Britain is also the home of the crop circle, the bizarre and “unexplained” phenomenon of giant shapes appearing in fields in the middle of the night. My overwhelming reaction is that I’d be murderous about it if I was a farmer – all that hard work going to waste.
Two pranksters, Bower and Chorley, claimed they had made all the crop circles in the country before 1987 and most of them until 1991 – they even made one in front of a group of journalists that a cereologist (which you have to admit is a brilliant name for a career path) later declared was authentic.
He wasn’t wrong – it was authentic, in that it had been made by the same people who made all the rest. A researcher then noted that most of the circles in fields have appeared near easy access from roads and towns (and are presumably close to the gate). My favorite additional piece of “proof” they are fake is that most of them appear in areas with a “historical tendency” for making really big things like Stonehenge, pictures in chalk hills and burial mounds. The theory appears to be that our ancestors were keen on scratching drawings on the hillside, so the current population must be looking for its own artistic preferences.
It also turns out that we’ve been making crop circles for centuries – well before anyone had thought up the idea of UFOs. The first crop circle appeared in a pamphlet in 1678 called “The Mowing Devil”, which tells of a farmer who refused to pay a laborer’s high rates to mow his field and said he’d rather have the Devil do it instead.
Clearly in a more obliging mood than usual, the Devil did just that – the field appeared to be on fire during the night and, in the morning, was more perfectly mowed than a human could achieve. I assume a cereologist then arrived with a magnifying glass and declared it was definitely authentic.
We even have our own Roswell – or, at least, we call it that – in the Rendlesham Forest incident. Just outside an RAF base, at that time used by the U.S. Air Force, personnel apparently saw unexplained lights and sent a group of hapless individuals into the forest to investigate.
They claimed to have seen a glowing metallic object with colored lights, moving through the trees and mightily upsetting the chickens on a nearby farm. The next day, a triangular impression was found on the ground.
Astronomers have since decided it was a piece of “natural debris” burning up as a fireball, which is alarming in itself. I should also note that the event took place the day after Christmas, so I’m curious if there might have been some brandy involved.
We’ve even had encounters of the third kind, one of them spawning perhaps my favorite headline of all time in a respectable British newspaper: “Lemon-headed alien attempted to abduct boys”. The pair were stopped in a field at about midnight (and I’m sure had at no point imbibed any beer during the preceding evening) when they saw the UFO.
They told police that the lemon-shaped head had a voice, which told them, “We want you, come with us”. Sensibly, they declined the offer and ran away instead.
The UFO can’t have wanted them all that much, because the boys told police it shot off into the air and disappeared.
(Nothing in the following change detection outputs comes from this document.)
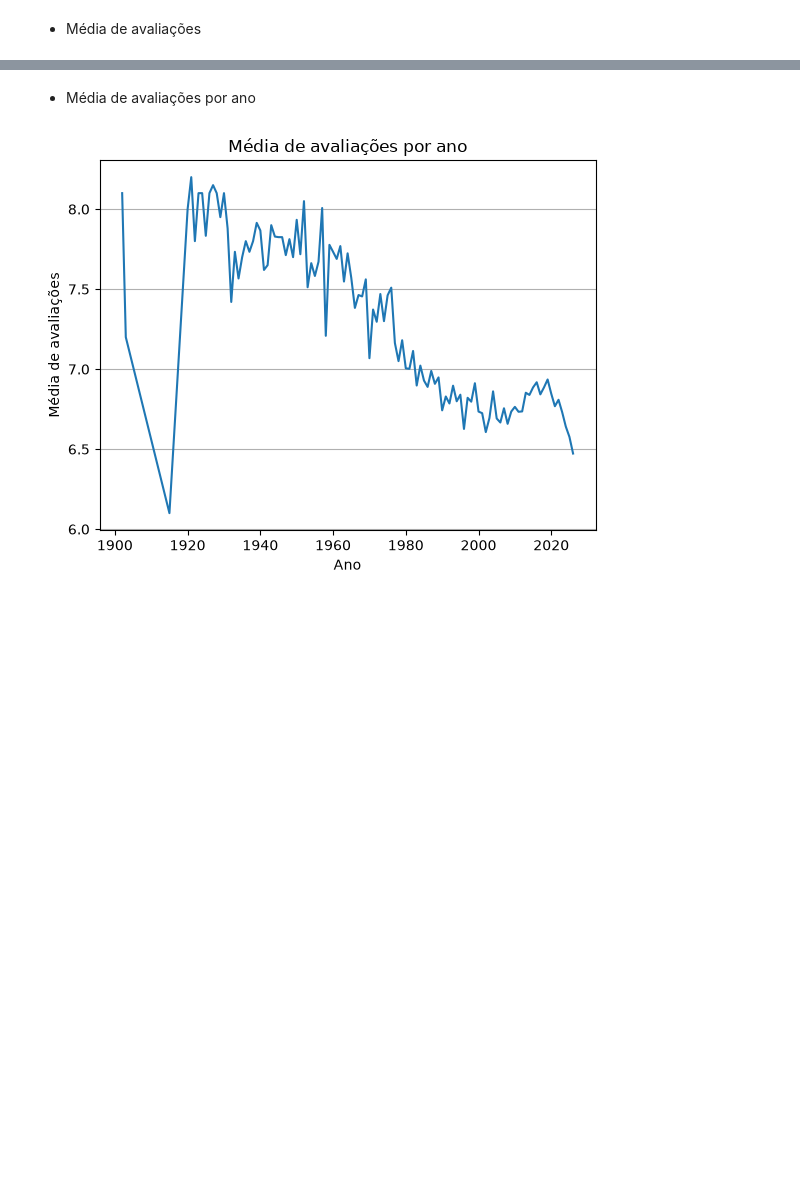
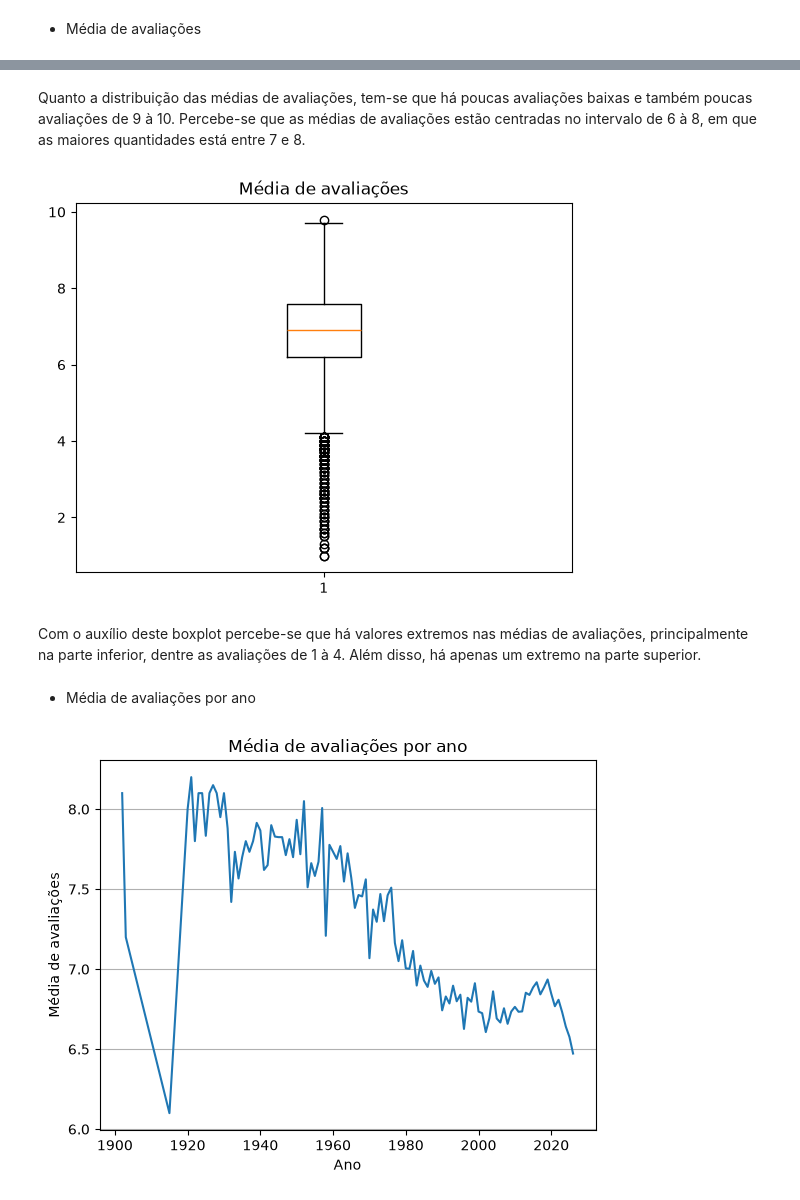
Before and after one commit to Lana230/analise_filmes_series, a Jupyter notebook: main.ipynb, the cells around one changed output, grey strips where cells are left out. Cells and saved outputs as stored; diff of their text form; code cells hidden in the pictures; blank space fills up the shorter version.

Commit message:
Implementando as análises de grande parte dos gráficos, feito as devidas observações e o que se destacava neles

```diff
--- a/main.ipynb
+++ b/main.ipynb
@@ -284,3 +291,13 @@ plt.show()
+# %% [markdown]
+Quanto a distribuição das médias de avaliações, tem-se que há poucas avaliações baixas e também poucas avaliações de 9 à 10. Percebe-se que as médias de avaliações estão centradas no intervalo de 6 à 8, em que as maiores quantidades está entre 7 e 8.
+# %%
+plt.boxplot(df_renomeado["Media_Avaliacao"])
+plt.title("Média de avaliações")
+plt.show()
+# %% [output]
+[figure, added]
+# %% [markdown]
+Com o auxílio deste boxplot percebe-se que há valores extremos nas médias de avaliações, principalmente na parte inferior, dentre as avaliações de 1 à 4. Além disso, há apenas um extremo na parte superior.
 # %% [markdown]
 - Média de avaliações por ano
 # %%
```
Also changed, not shown: parts of 5 cells of this notebook.
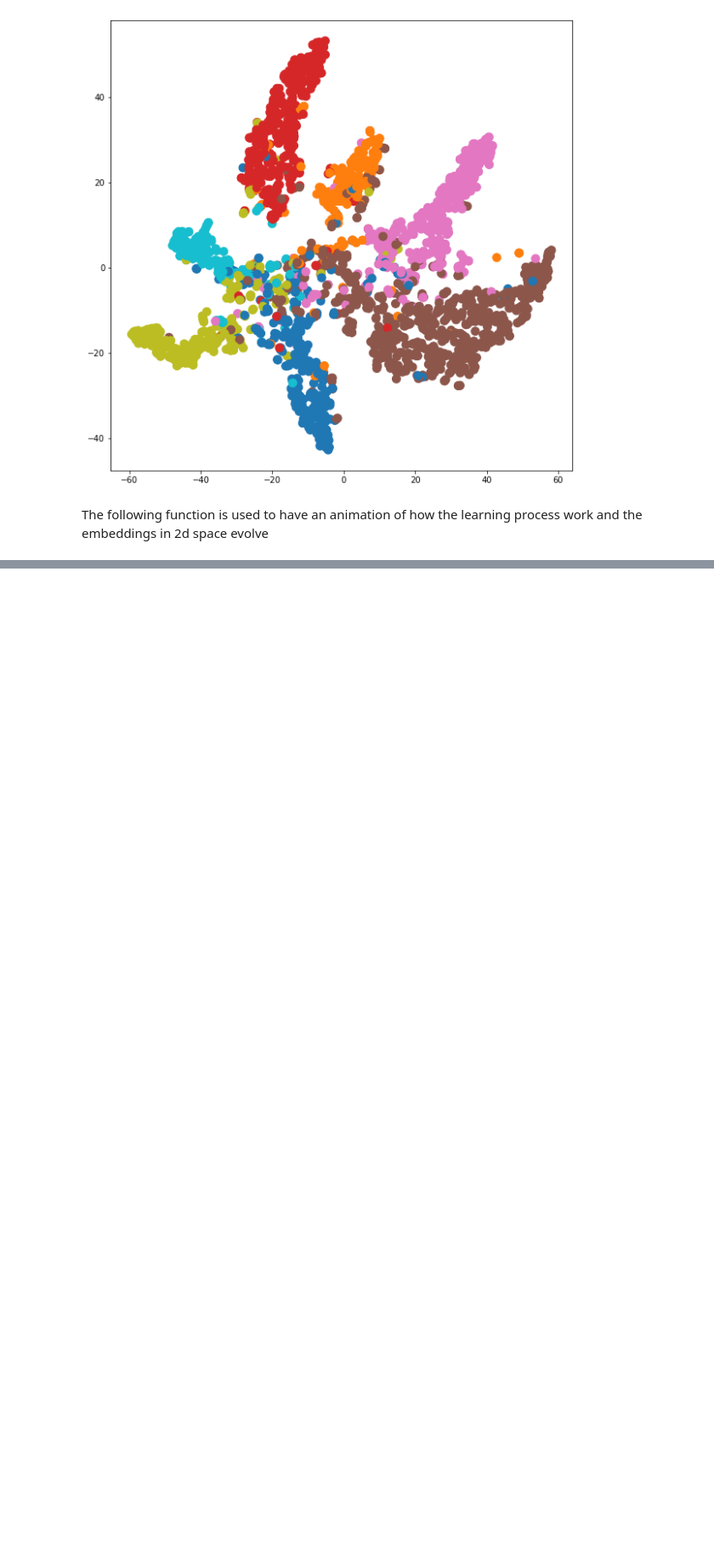
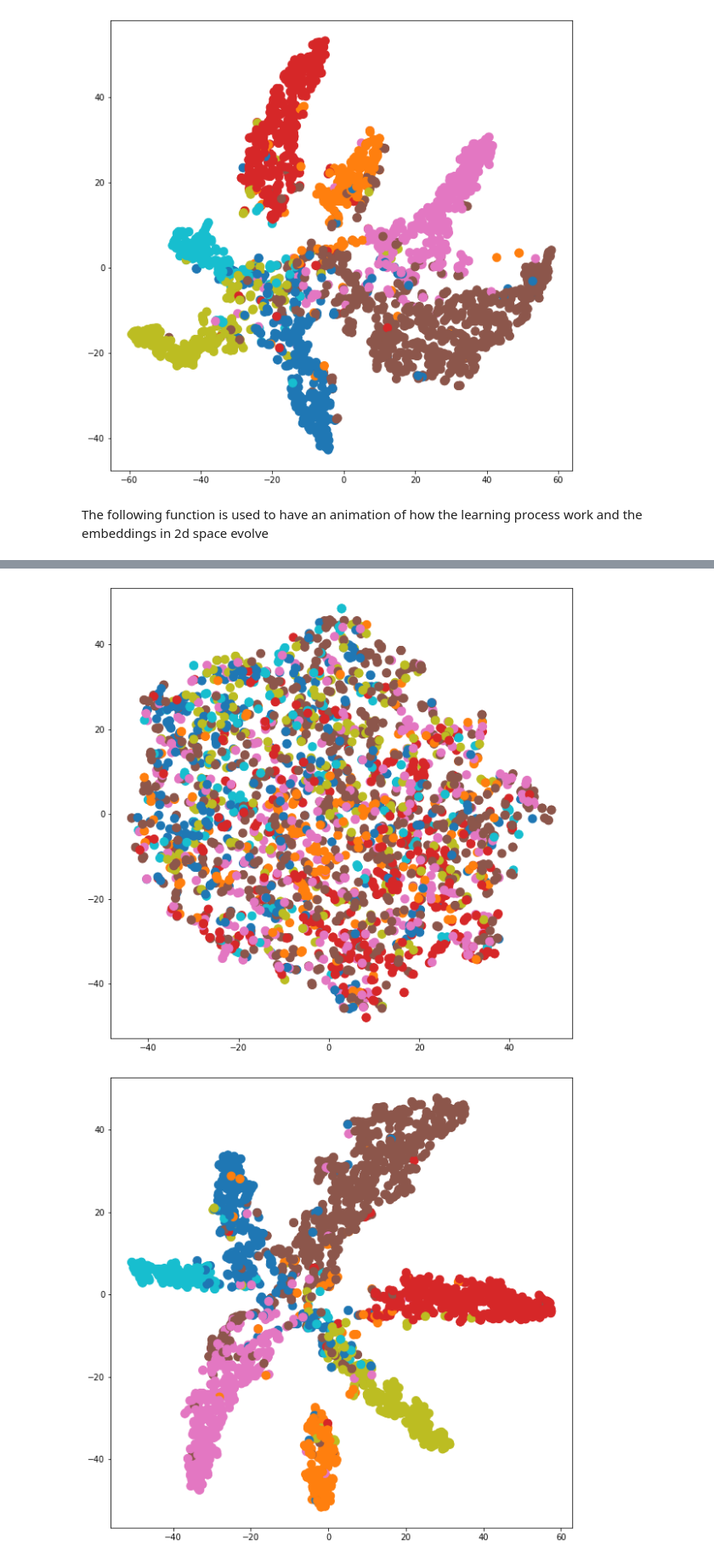
Before and after one commit to urbinaticri/GraphNeuralNetworks, a Jupyter notebook: Graph_Node_Classification.ipynb, the cells around one changed output, grey strips where cells are left out. Shown at 85% size. Drawn from its saved outputs; the diff is of its cells as text; code cells hidden in the pictures; blank space fills up the shorter version.

```diff
--- a/Graph_Node_Classification.ipynb
+++ b/Graph_Node_Classification.ipynb
@@ -491,0 +494,6 @@ anim.save('embeddings.gif', writer=gif_writer)
+# %%
+HIDDEN_DIM = 16
+OUTPUT_DIM = dataset.num_classes
+DROPOUT = 0.3
+EPOCHS = 100
+NTRIALS = 10
@@ -491,0 +531,4 @@ anim.save('embeddings.gif', writer=gif_writer)
+# %%
+#criterion = torch.nn.CrossEntropyLoss()
+criterion = torch.nn.NLLLoss()
+optimizer = torch.optim.Adam(model.parameters(), lr=0.01, weight_decay=1e-5)
@@ -491,0 +560,16 @@ anim.save('embeddings.gif', writer=gif_writer)
+# %%
+def plot_embedding2D(h, color=data.y, size=100):
+    h = h.detach().numpy()
+    h = TSNE(n_components=2, perplexity=30, n_iter=500, verbose=False).fit_transform(h)
+    fig = plt.figure(figsize=(10, 10))
+    plt.set_cmap("tab10")
+    plt.scatter(h[:, 0], h[:, 1], c=color, s=size)
+    plt.show()
+
+# Embedding beore training
+plot_embedding2D(best_model_embedding[0])
+# Embedding after training
+plot_embedding2D(best_model_embedding[-1])
+# %% [output]
+[figure, added]
+[figure, added]
```
Also changed, not shown: parts of 10 cells of this notebook.
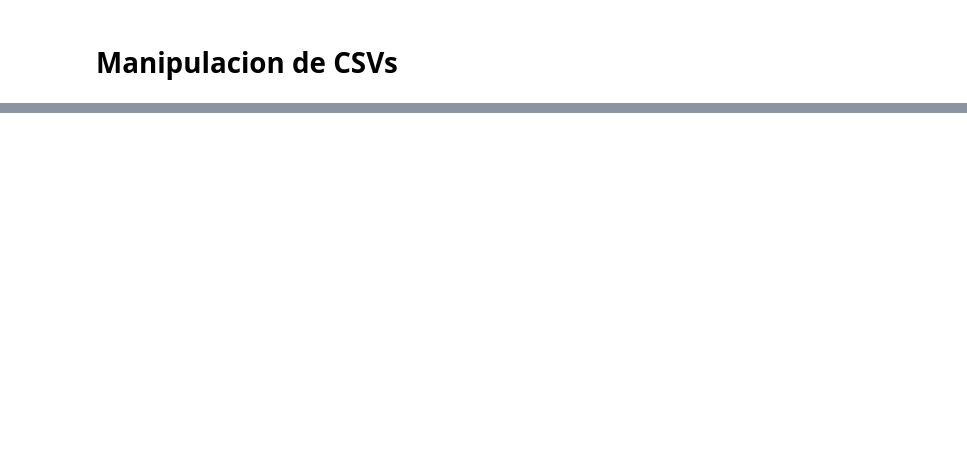
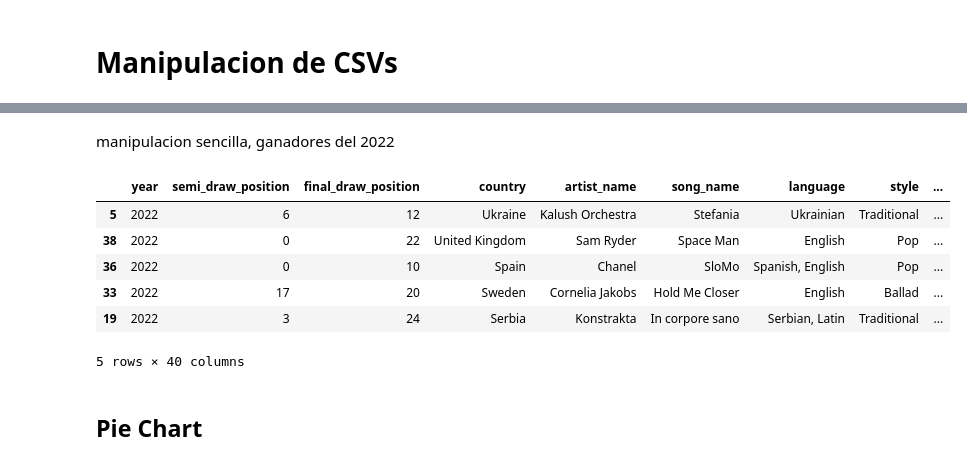
Before and after one commit to holapancho/proyecto-dcda-dashboard, a Jupyter notebook: NotebookPruebas.ipynb, the cells around one changed output, grey strips where cells are left out. Cells and saved outputs as stored; diff of their text form; code cells hidden in the pictures; blank space fills up the shorter version.

Commit message:
agrega pie chart en notebook

```diff
--- a/NotebookPruebas.ipynb
+++ b/NotebookPruebas.ipynb
@@ -80,0 +133,16 @@ concurso.song_data.dtypes
+# %% [markdown]
+manipulacion sencilla, ganadores del 2022
+# %%
+song_data_2022 = song_data[(song_data.year == 2022) & (song_data.final_place > 0.0)]
+song_data_2022_top = song_data_2022.sort_values(by='final_place',ascending=True)
+song_data_2022_top.head()
+# %% [output]
+|  | year | semi_draw_position | final_draw_position | country | artist_name | song_name | language | style | ... |
+| 5 | 2022 | 6 | 12 | Ukraine | Kalush Orchestra | Stefania | Ukrainian | Traditional | ... |
+| 38 | 2022 | 0 | 22 | United Kingdom | Sam Ryder | Space Man | English | Pop | ... |
+| 36 | 2022 | 0 | 10 | Spain | Chanel | SloMo | Spanish, English | Pop | ... |
+| 33 | 2022 | 17 | 20 | Sweden | Cornelia Jakobs | Hold Me Closer | English | Ballad | ... |
+| 19 | 2022 | 3 | 24 | Serbia | Konstrakta | In corpore sano | Serbian, Latin | Traditional | ... |
+5 rows × 40 columns
+# %% [markdown]
+## Pie Chart
```
Also changed, not shown: parts of 7 cells of this notebook, 2 other files.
The farmer to whom the field belonged said he’d seen nothing strange at all.
I wish I was more convinced by some of these stories – you have to admit, it would be a fascinating experience to meet a little green man. It’s a little sad to know that I’ll always be the most alien being I know, at least according to U.S. Immigration Office records.